A circular economy is about more than recycling. It is an economic system in which we maintain the complexity and functionality of a product for as long as possible, instead of breaking a product down to its base materials, incinerating it or dumping it as waste, once it has been used. A circular economy is based on closed material loops, which means that as little material as possible leaves the loop through incineration or landfill and only a minimal amount of new raw materials needs to be added.

Program manager Sustainable Materials
+32 14 33 59 72

Why is a circular economy important?

  • Raw materials are becoming scarcer and our natural resources are being depleted.
  • Demand is increasing for raw materials that are not available in our region, making us dependent on other countries.
  • It offers new opportunities to businesses.
  • It helps to improve Europe's competitive position in the world.
  • It has a positive impact on climate and environment.

How do we achieve the circular economy?

The transition to a circular economy requires a system change in which governments, manufacturers, consumers, and financial institutions each play an important role. In addition, technologies help us to achieve the circular objectives.

A system change

In a systemic change, every layer of society is involved. The government must create the conditions in which a circular economy can develop. Companies need to rethink their product design and the way in which they offer their products, while financial institutions need to take account of the new risks and investment needs of companies. Consumers need to embrace a new form of product use: not everything needs to be owned, products can also be used and returned. In order to make good choices and bring the transition up to speed, it is also important that all these stakeholders and knowledge institutions work together closely.


The following digital technologies can be used to boost the circular economy:

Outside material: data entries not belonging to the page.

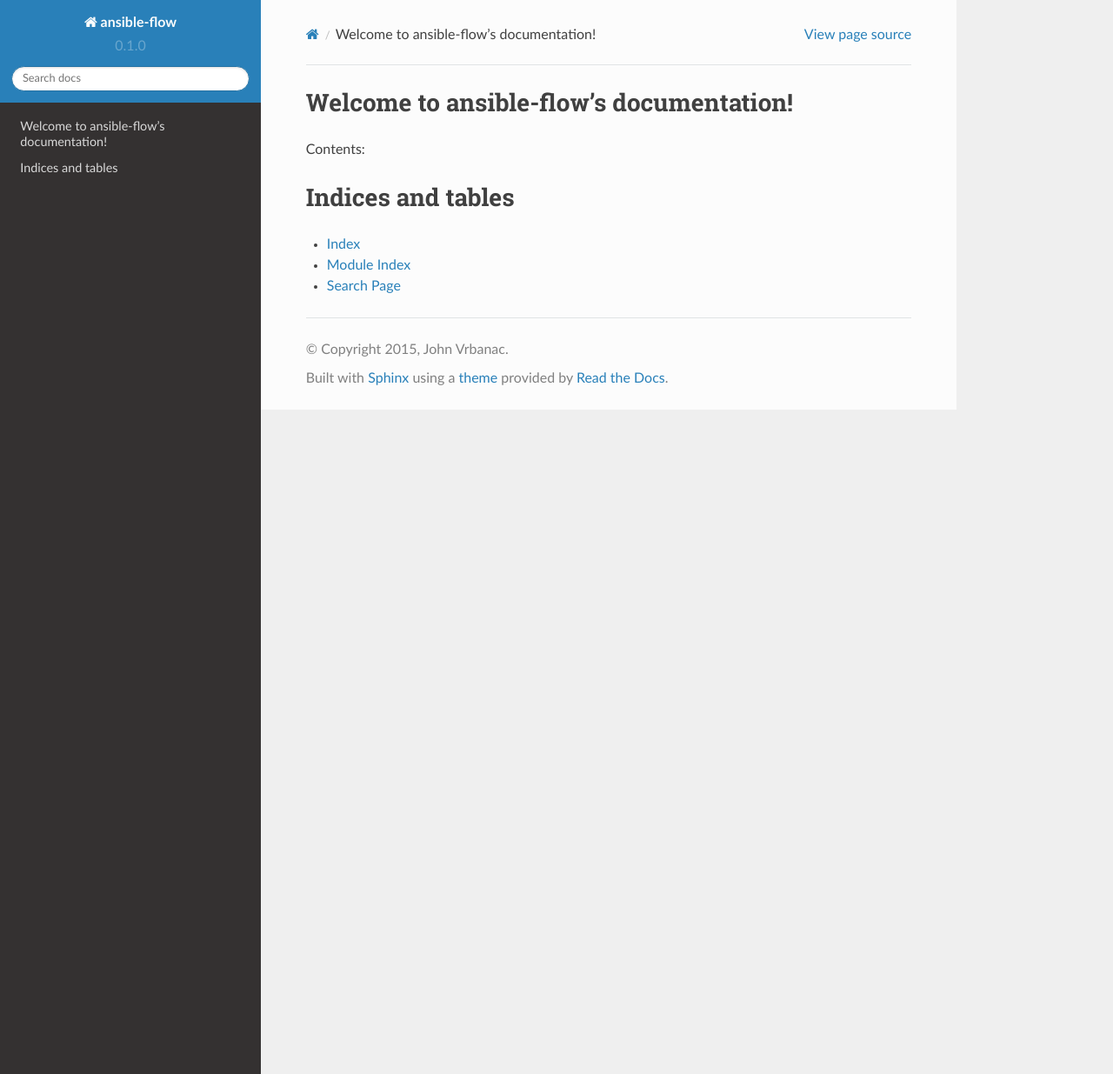
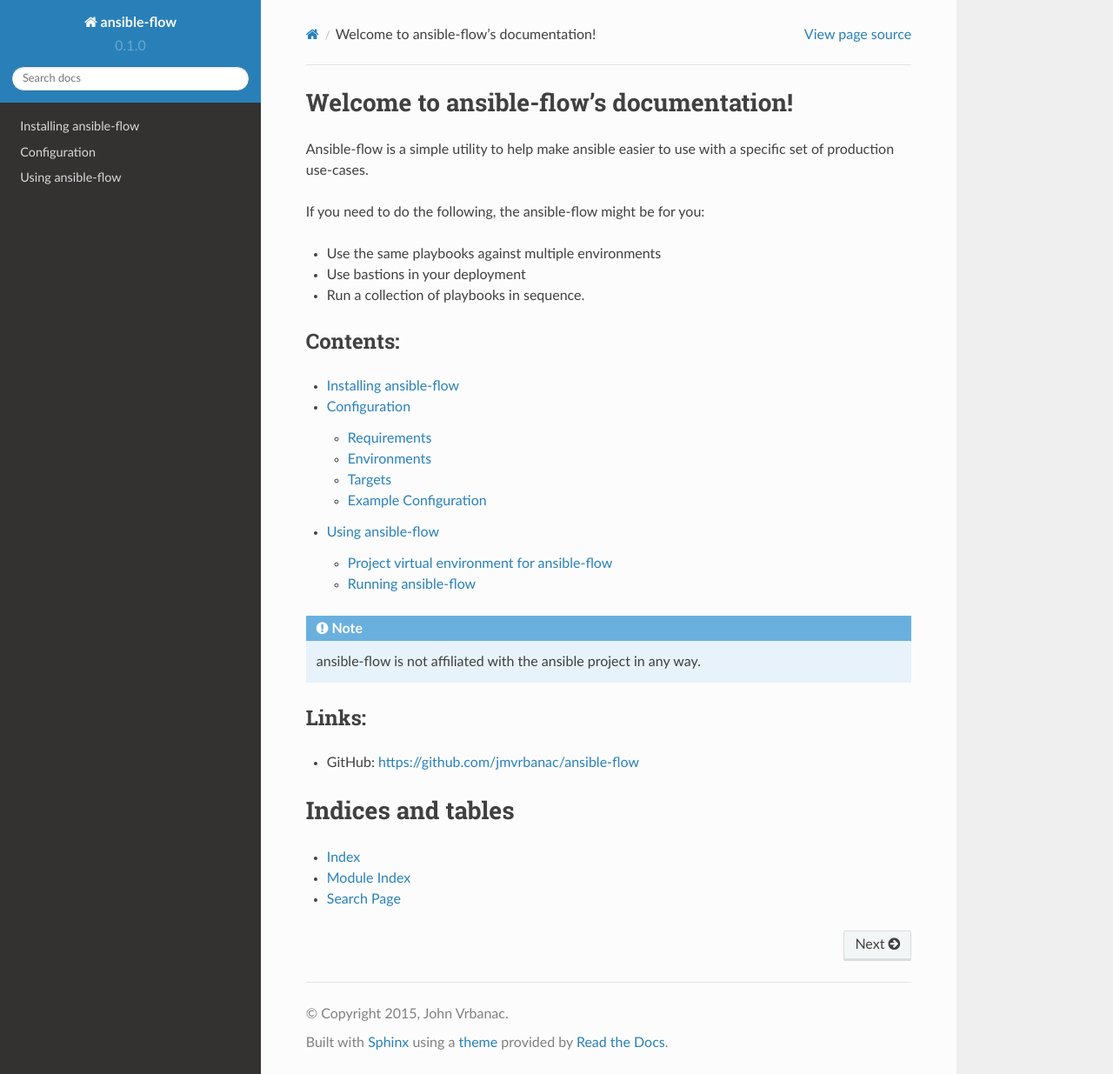
Before and after one commit to jmvrbanac/ansible-flow, a Sphinx documentation site: the page built from docs/index.rst, in a window 1280 px wide and 1235 px high. Shown: the whole window at 87% size. Built offline with Sphinx 7.4.7 and the Read the Docs theme 2.0.0, drawn with Linux system fonts in a browser that asks for light colours.

Commit message:
Taking a quick pass at writing some simple docs

```diff
--- a/dev-requirements.txt
+++ b/dev-requirements.txt
@@ -3,3 +3,5 @@
 tox
 sphinx
 sphinx_rtd_theme
+sphinxcontrib-spelling
+pyenchant
--- a/docs/conf.py
+++ b/docs/conf.py
@@ -23,7 +23,7 @@
 
 # -- General configuration ------------------------------------------------
 
-extensions = []
+extensions = ['sphinxcontrib.spelling']
 templates_path = ['_templates']
 source_suffix = '.rst'
 master_doc = 'index'
@@ -43,6 +43,7 @@
 pygments_style = 'sphinx'
 
 todo_include_todos = False
+spelling_word_list_filename = 'spellcheck_words.txt'
 
 # -- Options for HTML output ----------------------------------------------
 html_theme = "sphinx_rtd_theme"
--- /dev/null
+++ b/docs/configuration.rst
@@ -0,0 +1,139 @@
+Configuration
+=============
+
+ansible-flow looks for a ``project.yml`` file within the executing directory.
+
+Each ``project.yml`` file contains three different sections:
+
+* requirements
+* environments
+* targets
+
+Requirements
+------------
+
+The requirements section is where you define any python requirements (in a list)
+that you will need to execute your ansible playbooks. For simple use-cases you
+should only need to define ``ansible`` or ``ansible==1.9.4``.
+
+Example:
+
+.. code-block:: yaml
+
+    requirements:
+        - ansible==1.9.4
+
+Environments
+------------
+
+The environments section is where you define specific for custom variable files,
+vault keys, and ansible configuration files on a per environment basis.
+
+If you have a number of common values that you'd like to share across environments,
+then you can specify a ``default`` environment. If a ``default`` environment is
+specified then all other environments will just layer their settings on-top of
+the ``default``.
+
+Per Environment Options
+^^^^^^^^^^^^^^^^^^^^^^^
+
+* ``vault-key``: Path to your vault password file
+* ``custom-var-files``: A list of YAML files to load when executing your playbooks
+* ``directory``: A base directory for your ``custom-var-files``
+* ``ansible-config``: Path to a ansible configuration file
+
+Example
+^^^^^^^
+
+A environments section containing two different environments each with a file
+encrypted with two different vault keys.
+
+**Directory Structure**
+
+.. code-block:: text
+
+    envs/dev/
+        - general.yml
+        - auth.vault.yml
+    envs/test/
+        - general.yml
+        - auth.vault.yml
+    dev-vault-key
+    test-vault-key
+    project.yml
+
+**Environments section of** ``project.yml``
+
+.. code-block:: yaml
+
+    environments:
+        default:
+            custom-var-files:
+                - general.yml
+                - auth.vault.yml
+        dev:
+            directory: ./envs/dev
+            vault-key: ./dev-vault-key
+        test:
+            directory: ./envs/test
+            vault-key: ./test-vault-key
+
+Targets
+-------
+The targets section allows for you to define a set of playbooks to be executed.
+
+Per Target Options
+^^^^^^^^^^^^^^^^^^
+
+* ``playbooks``: A list of playbooks to be executed in sequential order.
+* ``inventory``: The inventory script or ini file you wish to use.
+* ``tags``: Tags you wish to pass to ansible
+* ``ansible-options``: Custom cli arguments for ansible-playbook
+
+Example
+^^^^^^^
+
+.. code-block:: yaml
+
+    targets:
+        ping:
+            playbooks:
+                - ping.yml
+            inventory: ./inventory.ini
+        bootstrap:
+            playbooks:
+                - bootstrap.yml
+                - 2fa.yml
+            inventory: ./inventory.ini
+
+Example Configuration
+---------------------
+
+.. code-block:: yaml
+
+    ---
+    requirements:
+        - ansible==1.9.4
+
+    environments:
+        default:
+            custom-var-files:
+                - general.yml
+                - auth.vault.yml
+        dev:
+            directory: ./envs/dev
+            vault-key: ./dev-vault-key
+        test:
+            directory: ./envs/test
+            vault-key: ./test-vault-key
+
+    targets:
+        ping:
+            playbooks:
+                - ping.yml
+            inventory: ./inventory.ini
+        bootstrap:
+            playbooks:
+                - bootstrap.yml
+                - 2fa.yml
+            inventory: ./inventory.ini
--- a/docs/index.rst
+++ b/docs/index.rst
@@ -1,17 +1,32 @@
-.. ansible-flow documentation master file, created by
-   sphinx-quickstart on Wed Dec  2 10:24:47 2015.
-   You can adapt this file completely to your liking, but it should at least
-   contain the root `toctree` directive.
-
 Welcome to ansible-flow's documentation!
 ========================================
 
+Ansible-flow is a simple utility to help make ansible easier to use with a
+specific set of production use-cases.
+
+If you need to do the following, the ansible-flow might be for you:
+
+* Use the same playbooks against multiple environments
+* Use bastions in your deployment
+* Run a collection of playbooks in sequence.
+
 Contents:
+---------
 
 .. toctree::
    :maxdepth: 2
 
+   install
+   configuration
+   using
 
+.. note::
+    ansible-flow is not affiliated with the ansible project in any way.
+
+Links:
+------
+
+* GitHub: `<https://github.com/jmvrbanac/ansible-flow>`_
 
 Indices and tables
 ==================
--- /dev/null
+++ b/docs/install.rst
@@ -0,0 +1,8 @@
+Installing ansible-flow
+=======================
+
+``ansible-flow`` is available on PyPI and can be installed using:
+
+.. code-block:: bash
+
+    pip install ansible-flow
--- /dev/null
+++ b/docs/using.rst
@@ -0,0 +1,39 @@
+Using ansible-flow
+==================
+
+Project virtual environment for ansible-flow
+-----------------------------------------------
+
+``ansible-flow`` will execute all of its actions under a virtual environment.
+This allows for you to pin specific versions ansible and any other dependencies.
+``ansible-flow`` can maintain the virtual environment for you using the venv
+sub-command.
+
+.. note::
+
+    The packages installed into the virtual environment are defined in the
+    requirements section of your ``project.yml``
+
+Working with ansible-flow's venv sub-command
+^^^^^^^^^^^^^^^^^^^^^^^^^^^^^^^^^^^^^^^^^^^^^^^
+
+.. code-block:: bash
+
+    # Create a fresh virtual environment
+    ansible-flow venv create
+
+    # Recreates the virtual environment (commonly used when you change dependencies)
+    ansible-flow venv recreate
+
+    # Completely deletes the virtual environment
+    ansible-flow venv delete
+
+Running ansible-flow
+--------------------
+
+Assuming you've written your ``project.yml`` configuration, you can execute a
+target against a given environment using the following command:
+
+.. code-block:: bash
+
+    ansible-flow run ping --env dev
```
Also changed, not shown: README.rst (+17 -0 lines), docs/spellcheck_words.txt (added, +12 -0 lines), 1 other file.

  • Sensors and technologies to improve and automate the collection and sorting of waste and material streams.
  • Virtual production processes that allow us to deliver a first real-world product straight away that meets the requirements, without a material-consuming pre-production phase.
  • Technologies such as 3D printing that facilitate circular design and modular construction, which is necessary for easy disassembly and repair.
  • Digital applications that allow us to share products, such as sharing platforms.
  • Blockchain technology that allows us to share information about the life-cycle and value chain of products.